▽

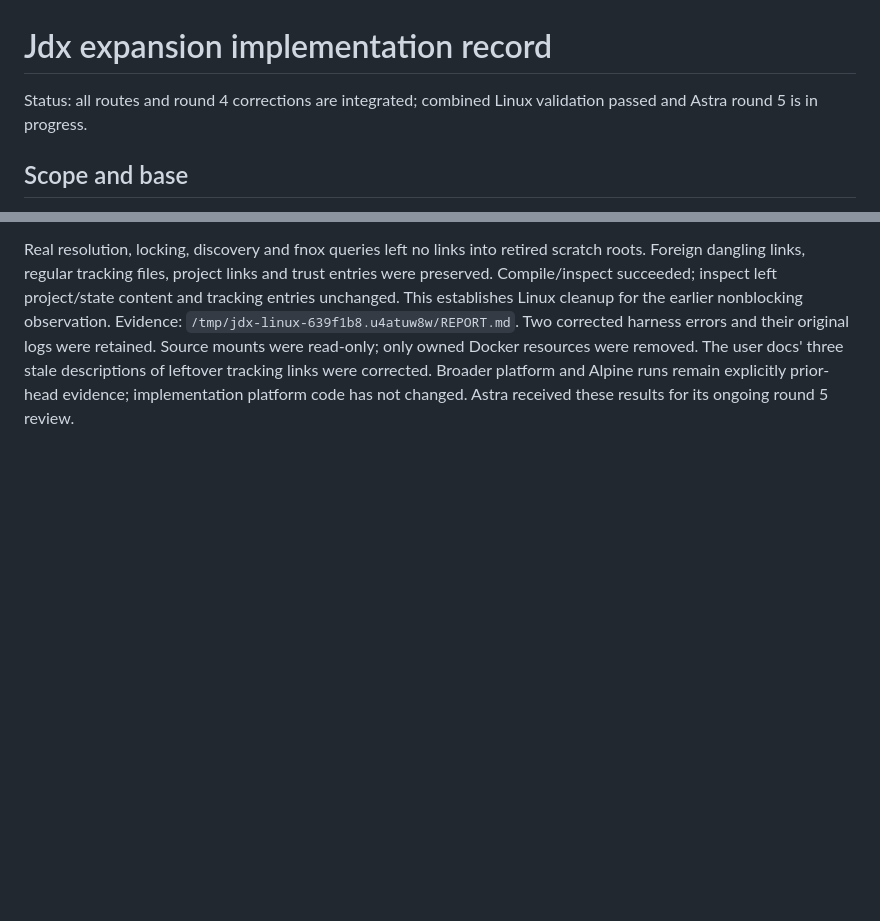
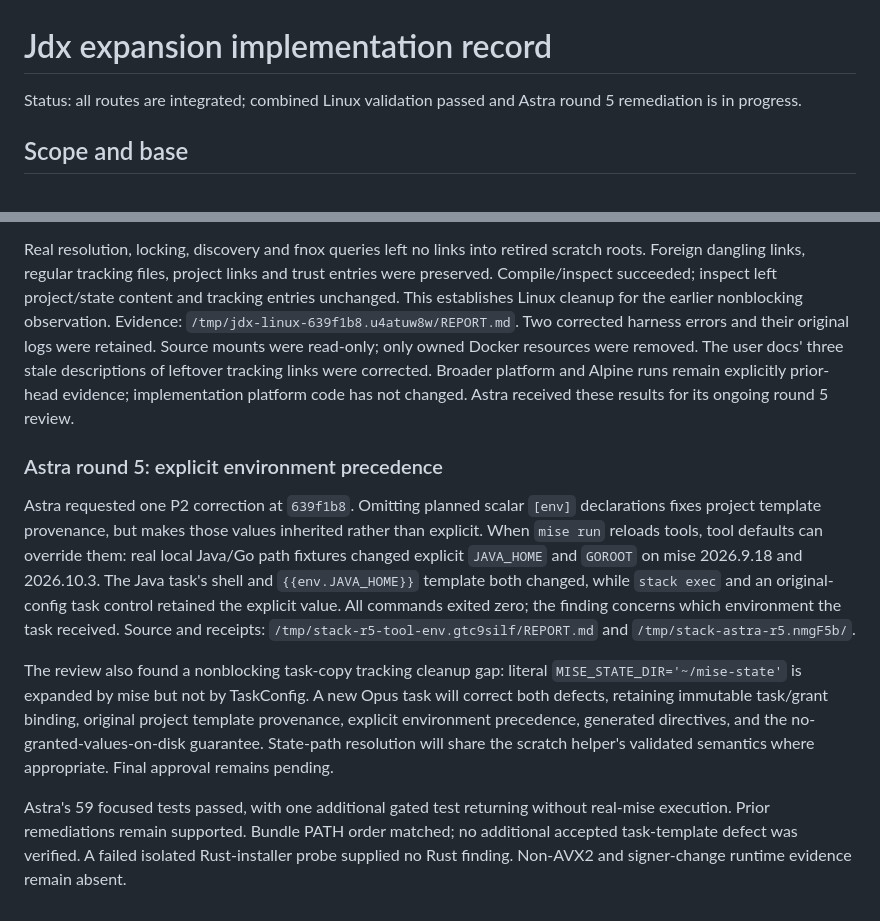
Before and after one commit to usharma123/stack, a Markdown page: docs/eval/jdx-expansion-implementation.md, 2 parts joined by grey strips. GitHub-like rendering; blank space fills up the shorter version.

Commit message:
docs: record task env precedence review finding

```diff
--- a/docs/eval/jdx-expansion-implementation.md
+++ b/docs/eval/jdx-expansion-implementation.md
@@ -1,6 +1,6 @@
 # Jdx expansion implementation record
 
-Status: all routes and round 4 corrections are integrated; combined Linux validation passed and Astra round 5 is in progress.
+Status: all routes are integrated; combined Linux validation passed and Astra round 5 remediation is in progress.
 
 ## Scope and base
 
@@ -524,3 +524,26 @@ original logs were retained. Source mounts were read-only; only owned Docker res
 removed. The user docs' three stale descriptions of leftover tracking links were corrected.
 Broader platform and Alpine runs remain explicitly prior-head evidence; implementation
 platform code has not changed. Astra received these results for its ongoing round 5 review.
+
+### Astra round 5: explicit environment precedence
+
+Astra requested one P2 correction at `639f1b8`. Omitting planned scalar `[env]` declarations
+fixes project template provenance, but makes those values inherited rather than explicit.
+When `mise run` reloads tools, tool defaults can override them: real local Java/Go path
+fixtures changed explicit `JAVA_HOME` and `GOROOT` on mise 2026.9.18 and 2026.10.3.
+The Java task's shell and `{{env.JAVA_HOME}}` template both changed, while `stack exec` and
+an original-config task control retained the explicit value. All commands exited zero;
+the finding concerns which environment the task received. Source and receipts:
+`/tmp/stack-r5-tool-env.gtc9silf/REPORT.md` and `/tmp/stack-astra-r5.nmgF5b/`.
+
+The review also found a nonblocking task-copy tracking cleanup gap: literal
+`MISE_STATE_DIR='~/mise-state'` is expanded by mise but not by TaskConfig. A new Opus task
+will correct both defects, retaining immutable task/grant binding, original project
+template provenance, explicit environment precedence, generated directives, and the
+no-granted-values-on-disk guarantee. State-path resolution will share the scratch helper's
+validated semantics where appropriate. Final approval remains pending.
+
+Astra's 59 focused tests passed, with one additional gated test returning without real-mise
+execution. Prior remediations remain supported. Bundle PATH order matched; no additional
+accepted task-template defect was verified. A failed isolated Rust-installer probe supplied
+no Rust finding. Non-AVX2 and signer-change runtime evidence remain absent.
```
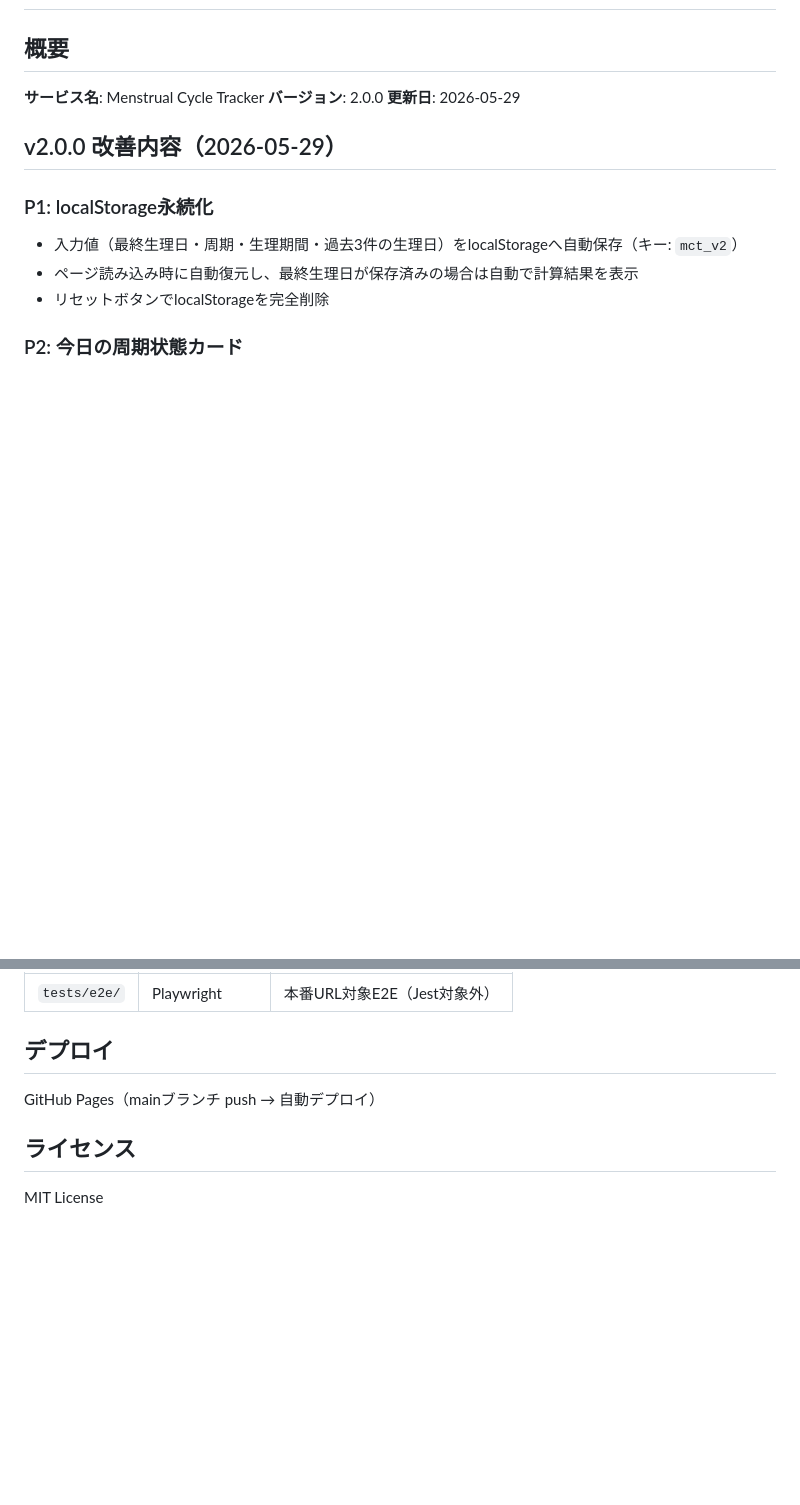
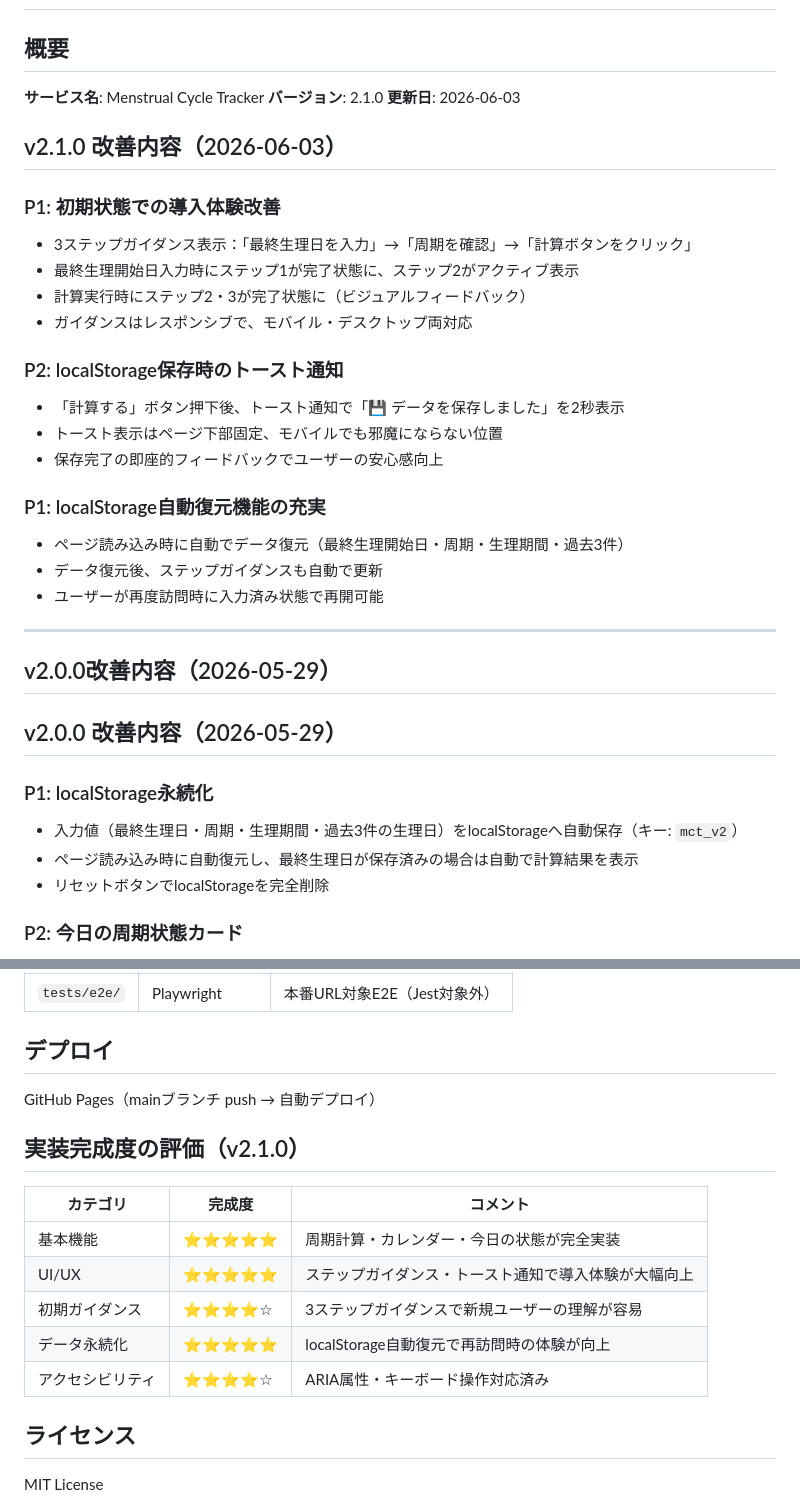
Before and after one commit to appadaycreator/menstrual-cycle-tracker, a Markdown page: SPEC.md, 2 parts joined by grey strips. GitHub-like rendering; blank space fills up the shorter version.

Commit message:
SPEC: v2.1.0 改善内容を記載

```diff
--- a/SPEC.md
+++ b/SPEC.md
@@ -3,8 +3,30 @@
 ## 概要
 
 **サービス名**: Menstrual Cycle Tracker
-**バージョン**: 2.0.0
-**更新日**: 2026-05-29
+**バージョン**: 2.1.0
+**更新日**: 2026-06-03
+
+## v2.1.0 改善内容（2026-06-03）
+
+### P1: 初期状態での導入体験改善
+- 3ステップガイダンス表示：「最終生理日を入力」→「周期を確認」→「計算ボタンをクリック」
+- 最終生理開始日入力時にステップ1が完了状態に、ステップ2がアクティブ表示
+- 計算実行時にステップ2・3が完了状態に（ビジュアルフィードバック）
+- ガイダンスはレスポンシブで、モバイル・デスクトップ両対応
+
+### P2: localStorage保存時のトースト通知
+- 「計算する」ボタン押下後、トースト通知で「💾 データを保存しました」を2秒表示
+- トースト表示はページ下部固定、モバイルでも邪魔にならない位置
+- 保存完了の即座的フィードバックでユーザーの安心感向上
+
+### P1: localStorage自動復元機能の充実
+- ページ読み込み時に自動でデータ復元（最終生理開始日・周期・生理期間・過去3件）
+- データ復元後、ステップガイダンスも自動で更新
+- ユーザーが再度訪問時に入力済み状態で再開可能
+
+---
+
+## v2.0.0改善内容（2026-05-29）
 
 ## v2.0.0 改善内容（2026-05-29）
 
@@ -101,6 +123,16 @@
 
 GitHub Pages（mainブランチ push → 自動デプロイ）
 
+## 実装完成度の評価（v2.1.0）
+
+| カテゴリ | 完成度 | コメント |
+|---------|-------|---------|
+| 基本機能 | ⭐⭐⭐⭐⭐ | 周期計算・カレンダー・今日の状態が完全実装 |
+| UI/UX | ⭐⭐⭐⭐⭐ | ステップガイダンス・トースト通知で導入体験が大幅向上 |
+| 初期ガイダンス | ⭐⭐⭐⭐☆ | 3ステップガイダンスで新規ユーザーの理解が容易 |
+| データ永続化 | ⭐⭐⭐⭐⭐ | localStorage自動復元で再訪問時の体験が向上 |
+| アクセシビリティ | ⭐⭐⭐⭐☆ | ARIA属性・キーボード操作対応済み |
+
 ## ライセンス
 
 MIT License
```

△

§ GOAL OF THE EXERCISE: Scan the lines above for the word "template", then copy each line that has it.

§ ANSWER SPACE:
+fixes project template provenance, but makes those values inherited rather than explicit.
+The Java task's shell and `{{env.JAVA_HOME}}` template both changed, while `stack exec` and
+template provenance, explicit environment precedence, generated directives, and the
+accepted task-template defect was verified. A failed isolated Rust-installer probe supplied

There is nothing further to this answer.